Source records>
■ ■ ■ ■ ■
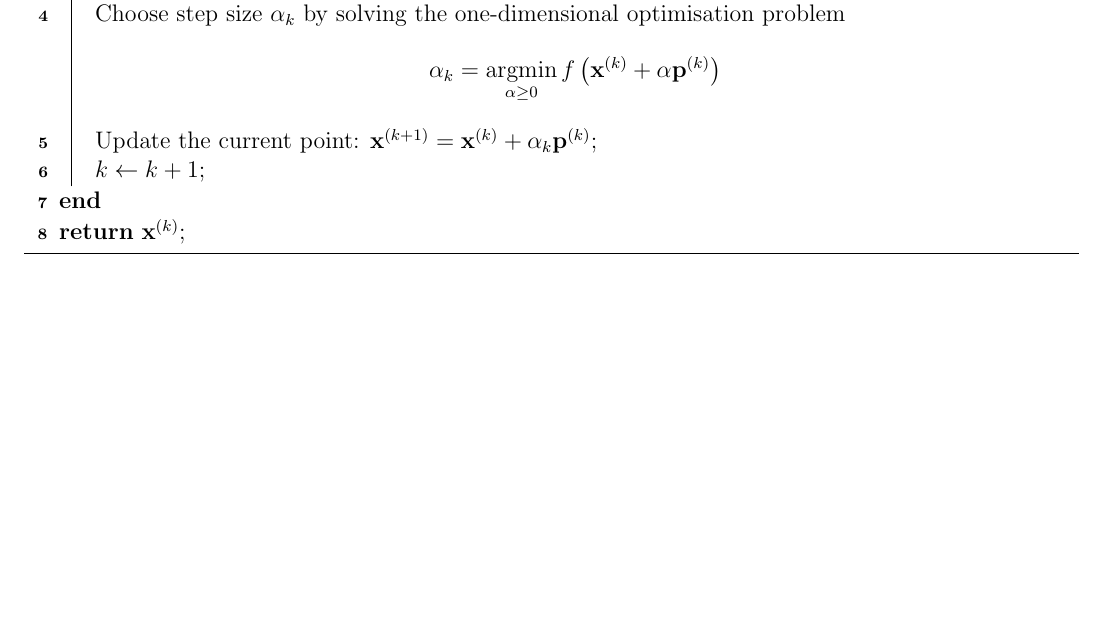
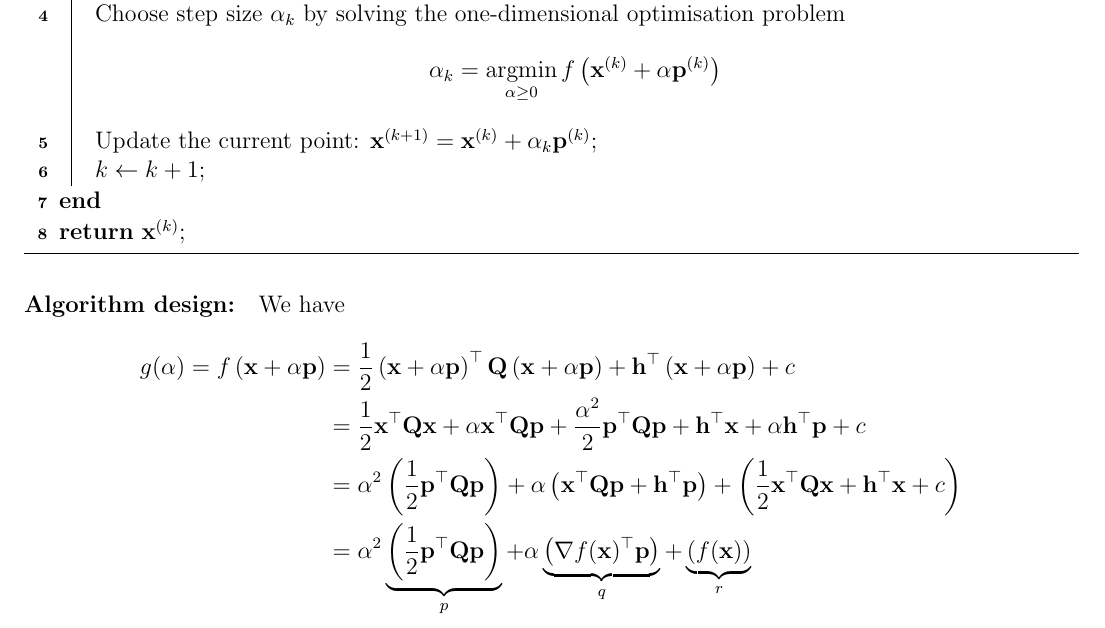
Before and after one commit to AshrithSagar/E0230-CMO-2025, a LaTeX book (TeX/main.tex, which reads TeX/sections/unconstrained.tex): part of page 11 of 13, cut so that both start at the same text, the shorter picture padded with empty space. Compiled offline with pdfLaTeX.

Commit message:
🚧 TeX

```diff
--- a/TeX/sections/unconstrained.tex
+++ b/TeX/sections/unconstrained.tex
@@ -191,3 +191,28 @@ Given \( \mathbf{x} \in \mathbb{R}^d \), returns a tuple \( \big( f(\mathbf{x}),
     }
     \Return \( \mathbf{x}^{(k)} \)\;
 \end{algorithm}
+
+\paragraph{Algorithm design:}
+We have
+\begin{align*}
+    g(\alpha) = f \left( \mathbf{x} + \alpha \mathbf{p} \right)
+    & =
+    \frac{1}{2} \left( \mathbf{x} + \alpha \mathbf{p} \right)^{\top} \mathbf{Q} \left( \mathbf{x} + \alpha \mathbf{p} \right)
+    + \mathbf{h}^{\top} \left( \mathbf{x} + \alpha \mathbf{p} \right)
+    + c
+    \\ & =
+    \frac{1}{2} {\mathbf{x}}^{\top} \mathbf{Q} \mathbf{x}
+    + \alpha {\mathbf{x}}^{\top} \mathbf{Q} \mathbf{p}
+    + \frac{\alpha^2}{2} {\mathbf{p}}^{\top} \mathbf{Q} \mathbf{p}
+    + \mathbf{h}^{\top} \mathbf{x}
+    + \alpha \mathbf{h}^{\top} \mathbf{p}
+    + c
+    \\ & =
+    \alpha^2 \left( \frac{1}{2} {\mathbf{p}}^{\top} \mathbf{Q} \mathbf{p} \right)
+    + \alpha \left( {\mathbf{x}}^{\top} \mathbf{Q} \mathbf{p} + \mathbf{h}^{\top} \mathbf{p} \right)
+    + \left( \frac{1}{2} {\mathbf{x}}^{\top} \mathbf{Q} \mathbf{x} + \mathbf{h}^{\top} \mathbf{x} + c \right)
+    \\ & =
+    \alpha^2 \underbrace{ \left( \frac{1}{2} {\mathbf{p}}^{\top} \mathbf{Q} \mathbf{p} \right) }_{p}
+    + \alpha \underbrace{ \left( \nabla f(\mathbf{x})^{\top} \mathbf{p} \right) }_{q}
+    + \underbrace{ \left( f(\mathbf{x}) \right) }_{r}
+\end{align*}
```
■ ■ ■ ■ ■
Problem statement> If a line in the records has the word "left", copy that line.

Response for this exercise>
+    g(\alpha) = f \left( \mathbf{x} + \alpha \mathbf{p} \right)
+    \frac{1}{2} \left( \mathbf{x} + \alpha \mathbf{p} \right)^{\top} \mathbf{Q} \left( \mathbf{x} + \alpha \mathbf{p} \right)
+    + \mathbf{h}^{\top} \left( \mathbf{x} + \alpha \mathbf{p} \right)
+    \alpha^2 \left( \frac{1}{2} {\mathbf{p}}^{\top} \mathbf{Q} \mathbf{p} \right)
+    + \alpha \left( {\mathbf{x}}^{\top} \mathbf{Q} \mathbf{p} + \mathbf{h}^{\top} \mathbf{p} \right)
+    + \left( \frac{1}{2} {\mathbf{x}}^{\top} \mathbf{Q} \mathbf{x} + \mathbf{h}^{\top} \mathbf{x} + c \right)
+    \alpha^2 \underbrace{ \left( \frac{1}{2} {\mathbf{p}}^{\top} \mathbf{Q} \mathbf{p} \right) }_{p}
+    + \alpha \underbrace{ \left( \nabla f(\mathbf{x})^{\top} \mathbf{p} \right) }_{q}
+    + \underbrace{ \left( f(\mathbf{x}) \right) }_{r}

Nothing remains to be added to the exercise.